Most of the CICO course is taught by members The Orchard Project team: Ella Hashemi, Jo Homan, Stephanie Irvine and Lewis McNeill. Jo Homan developed the course and is the main point of contact for students. Here’s some words from past students about our tutors:
Stephanie: “Excellent knowledge. I feel really relaxed about what I have to do; it’s made very clear and well-presented.”
“Lewis was great – really passionate, lots of interesting and unusual facts.”
Ella: “Excellent. Very interesting and progressive, even visionary teaching!”
“Jo’s knowledge always astounds me every week. Her teaching style to weave in different ways of teaching, facilitation is amazing.”
External tutors for CICO
Russel’s main interests are: trees, beetles, bees, fungi, social justice and problem solving. Having worked for 14 years as a litigation solicitor, he left the legal profession to be closer to nature. He helped set up The Orchard Project and is also involved in Trees for Life in Scotland. In addition, he runs The Tree Musketeers, a Hackney-based volunteer group which plants and maintains trees. You can read an interview with them here. Russell established and chairs the Abney Park Cemetery Nature Reserve group, and also chairs the Ancient Tree Forum.
Bob began working in commercial and heritage orchards over 30 years ago, and has been teaching orchard skills for over 20 years. His clients include The Orchard Project, the East of England Apples and Orchards Project, the National Trust, the Wildlife Trusts, Aspall Cider, several local authorities and numerous community groups. Bob has a large orchard in West Norfolk, where he maintains a number of veteran trees and an extensive collection of heritage varieties. His orchard is a county wildlife site and has won a CPRE award for its contribution to the local landscape. As if that wasn’t enough, Bob is the moderator for Malus cultivars for FruitID.com.

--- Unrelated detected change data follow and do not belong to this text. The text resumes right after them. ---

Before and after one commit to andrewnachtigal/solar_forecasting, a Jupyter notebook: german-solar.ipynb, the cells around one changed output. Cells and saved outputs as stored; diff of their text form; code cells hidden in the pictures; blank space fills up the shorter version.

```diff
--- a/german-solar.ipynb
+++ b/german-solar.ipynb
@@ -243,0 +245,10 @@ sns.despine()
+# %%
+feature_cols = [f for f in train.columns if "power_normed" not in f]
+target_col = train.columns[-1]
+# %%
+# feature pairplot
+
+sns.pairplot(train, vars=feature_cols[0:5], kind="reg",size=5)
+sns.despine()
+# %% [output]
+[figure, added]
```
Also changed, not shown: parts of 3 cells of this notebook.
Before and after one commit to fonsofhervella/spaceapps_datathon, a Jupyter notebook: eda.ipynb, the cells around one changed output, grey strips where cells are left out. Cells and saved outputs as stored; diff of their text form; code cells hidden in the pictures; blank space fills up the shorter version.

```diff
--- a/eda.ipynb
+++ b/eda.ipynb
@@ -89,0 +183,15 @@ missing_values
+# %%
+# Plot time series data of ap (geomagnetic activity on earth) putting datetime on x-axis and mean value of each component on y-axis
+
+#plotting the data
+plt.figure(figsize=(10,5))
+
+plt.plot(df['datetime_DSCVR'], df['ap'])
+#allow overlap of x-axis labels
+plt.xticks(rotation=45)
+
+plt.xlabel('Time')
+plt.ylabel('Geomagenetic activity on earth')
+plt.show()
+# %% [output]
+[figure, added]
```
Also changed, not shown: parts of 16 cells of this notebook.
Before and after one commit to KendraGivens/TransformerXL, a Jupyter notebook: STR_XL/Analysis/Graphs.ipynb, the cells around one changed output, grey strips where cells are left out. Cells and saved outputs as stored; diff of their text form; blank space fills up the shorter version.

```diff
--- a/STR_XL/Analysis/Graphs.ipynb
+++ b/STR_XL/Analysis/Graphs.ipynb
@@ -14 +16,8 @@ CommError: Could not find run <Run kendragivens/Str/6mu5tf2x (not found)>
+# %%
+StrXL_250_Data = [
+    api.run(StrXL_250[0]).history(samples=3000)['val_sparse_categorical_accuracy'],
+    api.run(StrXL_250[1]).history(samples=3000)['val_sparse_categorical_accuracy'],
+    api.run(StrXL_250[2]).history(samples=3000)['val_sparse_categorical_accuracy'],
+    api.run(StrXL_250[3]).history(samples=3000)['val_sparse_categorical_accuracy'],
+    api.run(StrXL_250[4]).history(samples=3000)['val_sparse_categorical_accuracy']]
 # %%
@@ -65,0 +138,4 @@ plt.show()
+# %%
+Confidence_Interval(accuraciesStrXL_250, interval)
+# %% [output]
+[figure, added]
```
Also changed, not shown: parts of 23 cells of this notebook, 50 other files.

Steve has ten years’ work experience with traditional orchards and has a life-long interest in the natural environment and horticulture. He gained Environmental Science degree, did a stint at Brogdale’s National Fruit Collection and ended up at People’s Trust for Endangered Species. Here he developed the nationwide orchard mapping project and works to protect and enhance traditional orchards. Steve has specialist knowledge in the kinds of invertebrates found in veteran orchards and he has 60 top-fruit and 40 soft-fruit varieties growing on his allotment.
Working as an orchardist since 2001, Tom has specialist knowledge in old and local apple varieties. His work includes designing and planting new orchards, carrying out orchard surveys, orchard restoration, rescue work* and running a fruit tree nursery. As well as a deep knowledge in apple-care, Tom has well-honed practical skills in grafting, pruning and green woodworking. He runs workshops for the likes of The National Trust, Farming and Wildlife Advisory Group, and local community orchards. Here he is being interviewed by the Telegraph. *’Rescue work’ means propagating trees whose variety can’t be immediately identified or is known to be rare.
Bryn has been teaching permaculture since 1994. As well as managing Brighton Permaculture Trust’s fruit projects, he is one of the founders of Brighton Permaculture Trust. Particular areas of interest include fruit growing, pruning, forest gardening and green architecture. Bryn teaches forest gardening, permaculture design, veteran tree care and orchard design. Here you can see him teaching tree pruning.
Contact details for more information on CICO, including future courses
If you want to be kept updated about our courses, please contact the Education, Skills and Training Manager, Jo Homan:
- 07714 745 408
- Staff Induction and Training Policy, May 2019
- Recognition of Prior Learning, May 2019
- Reasonable Adjustments and Special Considerations Policy, May 2019
- Malpractice and Maladministration Policy, 2019
- Learner Complaints and Appeals Policy, May 2019
- Learner Admission and Recruitment Policy, May 2019
- Internal Quality Assurance Policy, 2019
- Data Protection Policy, May 2018
- Conflict of Interest Policy, 2019
- Assessment Policy, May 2019
The Heritage Lottery Fund, Heineken and the GLA funded our Celebration of Orchards Project, which has now ended.